We spent the rest of our time in Chiang Mai, on Wednesday, wandering around the town and going to temples. Frankly, the temples all looked the same after you’d seen a few; that doesn’t mean they’re not beautiful, but since everything’s written in Thai, we had no idea what the significance of any of them was, which made them less interesting than they might have been otherwise. All the same, Chiang Mai is totally worth a visit. We would have loved to have stayed longer – it’s an adorable little city, with tons of good food, and friendly people. It reminded me a bit of a bigger Ubud, only it’s a real city in its own right, so people don’t hassle you much. Indeed, in Thailand in general, there’s much less hassling than in Malaysia or Indonesia, which is so nice. I confess, though, that I’m getting used to it, and it really doesn’t bother me that much anymore. I have no qualms ignoring people and waving them off; haven’t had to be rude yet, but not too worried about if I have to.

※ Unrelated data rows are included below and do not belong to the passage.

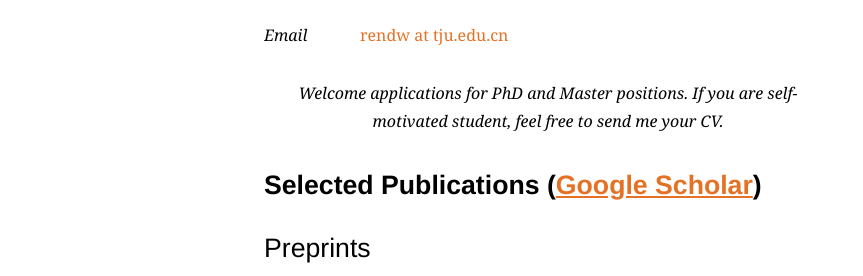
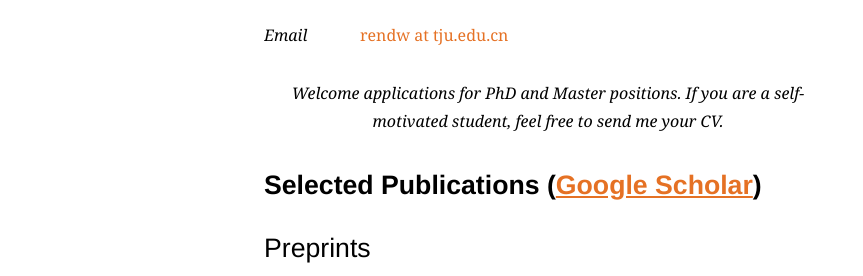
Before and after one commit to csdwren/csdwren.github.io, a Jekyll site: the page built from index.html, in a window 1280 px wide and 900 px high. Shown: the part 451-727 px from the top of the window, without its empty margins (208-1071 px from the left). Built offline with Jekyll 4.4.1, drawn with Linux system fonts in a browser that asks for light colours; some web fonts are replaced.

Commit message:
Update index.html

```diff
--- a/index.html
+++ b/index.html
@@ -24,7 +24,7 @@
               </dd>
       </dl>
 
- <p align="center"> <em>Welcome applications for PhD and Master positions. If you are self-motivated student, feel free to send me your CV. </em> </p>
+ <p align="center"> <em>Welcome applications for PhD and Master positions. If you are a self-motivated student, feel free to send me your CV. </em> </p>
 
 
 
```
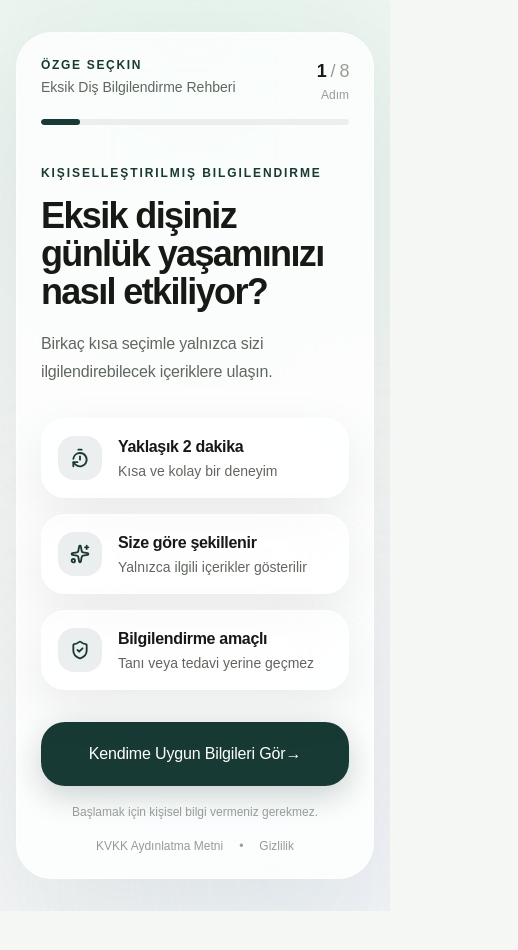
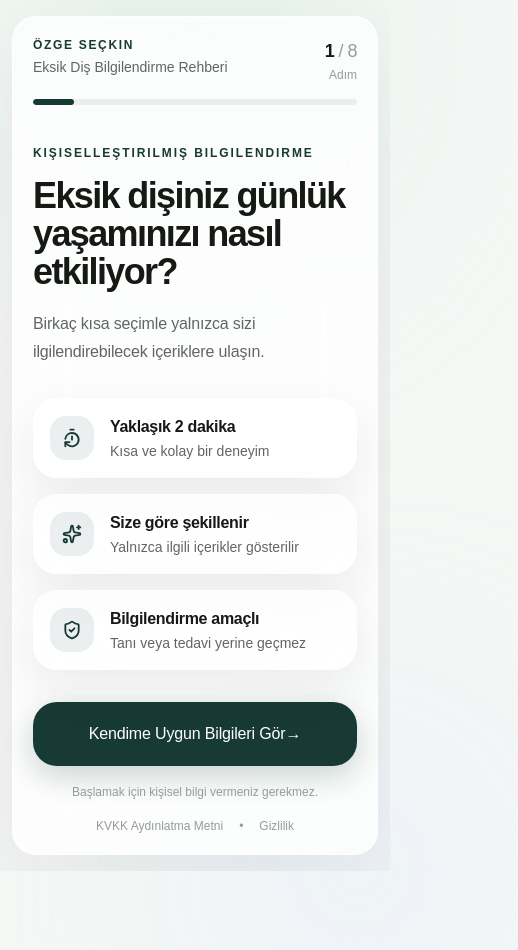
Before and after one commit to ahmedoguz76/flowos, a Next.js app: page / in a window 390 px wide. Shown: the top 950 px of the page, 518 px wide, since content can reach past the window. Before the commit the page ends 911 px from the top, so only its background shows below. Built offline with nearby package versions, Linux system fonts and the light colour scheme.

Commit message:
fix: improve mobile layout

```diff
--- a/src/components/player/layout/PlayerLayout.tsx
+++ b/src/components/player/layout/PlayerLayout.tsx
@@ -8,21 +8,31 @@ export function PlayerLayout({
   children,
 }: PlayerLayoutProps) {
   return (
-    <main className="relative min-h-screen overflow-hidden bg-[var(--color-background)]">
+    <main
+      className="
+        relative
+        min-h-[100svh]
+        overflow-x-hidden
+        bg-[var(--color-background)]
+      "
+    >
       <div
         aria-hidden="true"
         className="
           pointer-events-none
-          absolute
-          -top-40
+          fixed
+          -top-32
           left-1/2
-          h-[520px]
-          w-[520px]
+          h-[360px]
+          w-[360px]
           -translate-x-1/2
           rounded-full
           bg-[var(--color-glow-primary)]
-          opacity-55
-          blur-[120px]
+          opacity-50
+          blur-[100px]
+          sm:h-[520px]
+          sm:w-[520px]
+          sm:blur-[120px]
         "
       />
 
@@ -30,15 +40,18 @@ export function PlayerLayout({
         aria-hidden="true"
         className="
           pointer-events-none
-          absolute
-          -bottom-44
-          -right-28
-          h-[420px]
-          w-[420px]
+          fixed
+          -bottom-40
+          -right-32
+          h-[320px]
+          w-[320px]
           rounded-full
           bg-[var(--color-glow-secondary)]
-          opacity-40
-          blur-[140px]
+          opacity-35
+          blur-[110px]
+          sm:h-[420px]
+          sm:w-[420px]
+          sm:blur-[140px]
         "
       />
 
@@ -48,12 +61,13 @@ export function PlayerLayout({
           z-10
           mx-auto
           flex
-          min-h-screen
+          min-h-[100svh]
           w-full
           max-w-2xl
-          items-center
-          px-[var(--space-2)]
-          py-[var(--space-4)]
+          items-start
+          px-3
+          py-4
+          sm:items-center
           sm:px-[var(--space-4)]
           sm:py-[var(--space-6)]
         "
@@ -61,13 +75,14 @@ export function PlayerLayout({
         <section
           className="
             w-full
-            rounded-[var(--radius-large)]
+            rounded-[24px]
             border
             border-white/70
             bg-[var(--color-surface)]
-            p-[var(--space-3)]
+            p-5
             shadow-[var(--shadow-floating)]
             backdrop-blur-2xl
+            sm:rounded-[var(--radius-large)]
             sm:p-[var(--space-5)]
           "
         >
```
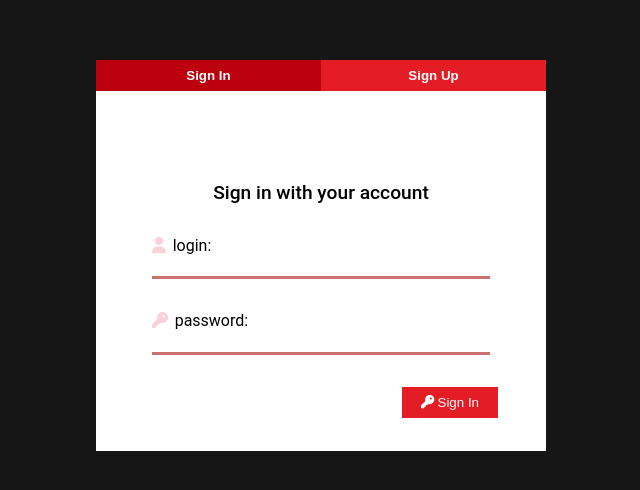
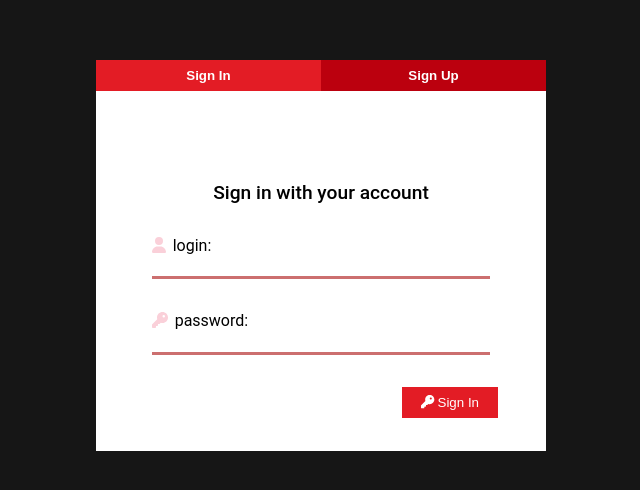
Before and after one commit to JuanSebastianGB/cinem-guru-react, a React (Create React App) app: page / in a window 1280 px wide. Shown: the part 160-650 px from the top of the page, without its empty margins (319-959 px from the left). Built offline with nearby package versions, Linux system fonts and the light colour scheme.

Commit message:
Fix: Fixing color state in switch authentication selection

```diff
--- a/src/components/general/Button.js
+++ b/src/components/general/Button.js
@@ -3,7 +3,7 @@ import PropTypes from 'prop-types';
 import { icons } from '../../icons/icons';
 import './general.css';
 
-const Button = ({ label, className, onClick, icon }) => {
+const Button = ({ label, className, onClick, icon, autoFocus }) => {
   return (
     <div className="Button">
       <button className={className} onClick={onClick}>
--- a/src/routes/auth/Authentication.js
+++ b/src/routes/auth/Authentication.js
@@ -85,12 +85,13 @@ const Authentication = ({ setIsLoggedIn, setUserUsername }) => {
     <div className="Authentication">
       <div className="selection">
         <Button
-          className={_switch ? 'button-red-dark' : 'button-red-light'}
+          autoFocus
+          className={_switch ? 'button-red-light' : 'button-red-dark'}
           label="Sign In"
           onClick={handleSignIn}
         />
         <Button
-          className={!_switch ? 'button-red-dark' : 'button-red-light'}
+          className={!_switch ? 'button-red-light' : 'button-red-dark'}
           label="Sign Up"
           onClick={handleSignUp}
         />
```
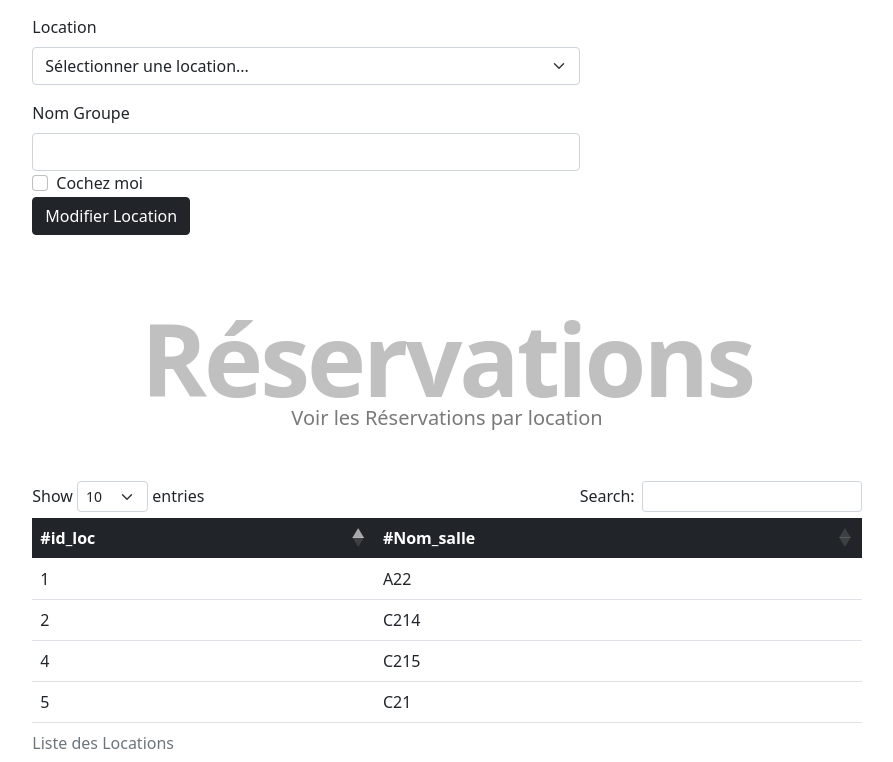
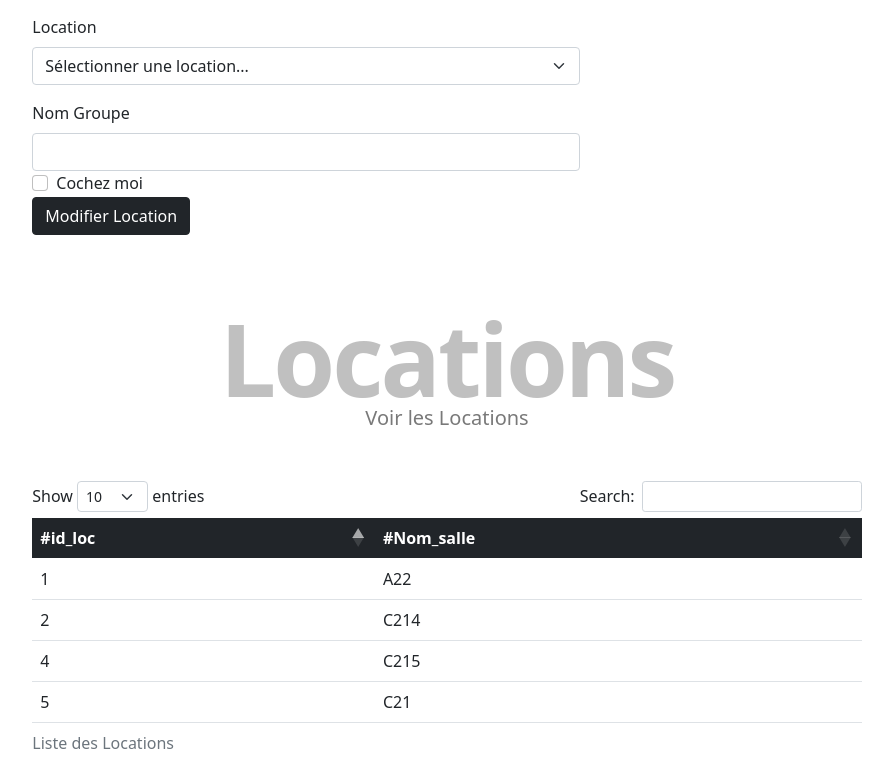
Before and after one commit to FaresEsprit20/ZiedApp, a PHP site: page /LocationsView.php in a window 1280 px wide. Shown: the part 735-1497 px from the top of the page, without its empty margins (193-1086 px from the left). Run offline with PHP 8.4, Linux system fonts and the light colour scheme; data comes from the database, SQL or seed files in the repository; some libraries are stand-ins or nearby versions.

Commit message:
sixth commit

```diff
--- a/LocationsView.php
+++ b/LocationsView.php
@@ -223,8 +223,8 @@
 
 <section class="reservationsView" id="reservationsView">
   <div class="container-fluid">
-    <div class="special-heading">Réservations</div>
-      <p>Voir les Réservations par location</p>
+    <div class="special-heading">Locations</div>
+      <p>Voir les Locations</p>
   <div class="row">
   <div class="col col-sm col-lg-2">
   </div>
--- a/RéservationsView.php
+++ b/RéservationsView.php
@@ -484,7 +484,7 @@
     <script type="text/javascript" src="node_modules/jquery/dist/jquery.min.js"></script>
     <script type="text/javascript" src="node_modules/bootstrap/dist/js/bootstrap.min.js"></script>
     <script src="assets/js/main-script.js" ></script>
-    <script src="assets/js/Locataires/datatableLocataires.js" ></script>
+    <script src="assets/js/Reservations/datatableReservation.js" ></script>
     <script type="text/javascript" charset="utf8" src="https://cdn.datatables.net/1.11.1/js/jquery.dataTables.min.js"></script>
     <script type="text/javascript" charset="utf8" src="https://cdn.datatables.net/1.11.1/js/dataTables.bootstrap5.min.js"></script>
 
```
Also changed, not shown: assets/js/Locataires/datatablelocations.js (deleted, +0 -7 lines).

Wednesday night, we got on a train back to Bangkok, and got in this morning. We decided to walk – the hostel said it was about 20 minutes from the train station – and ended up missing the turn and ending up near all the government buildings and famous temples. So, it took us nearly an hour and a half to get here. Exhausted and sweaty and gross, no less. But we’re here and there’s free fast internet, and we’re meeting up with Ta tonight, and I can’t wait to take a shower. Tomorrow, we’re off to Cambodia, and this time we’re flying. No more trains or buses! I can’t describe to you enough how tired of them we are. Just imagine cramped and dirty and long, interminably long. And loud. So, after horror stories about the Cambodian buses (they have no trains and bad roads…) and border crossings, we decided to spare ourselves the pain and just fly. Flights are cheap here anyway.
Photos to come, I promise. Maybe tomorrow, since the internet here is good. Keep leaving comments! Love you all.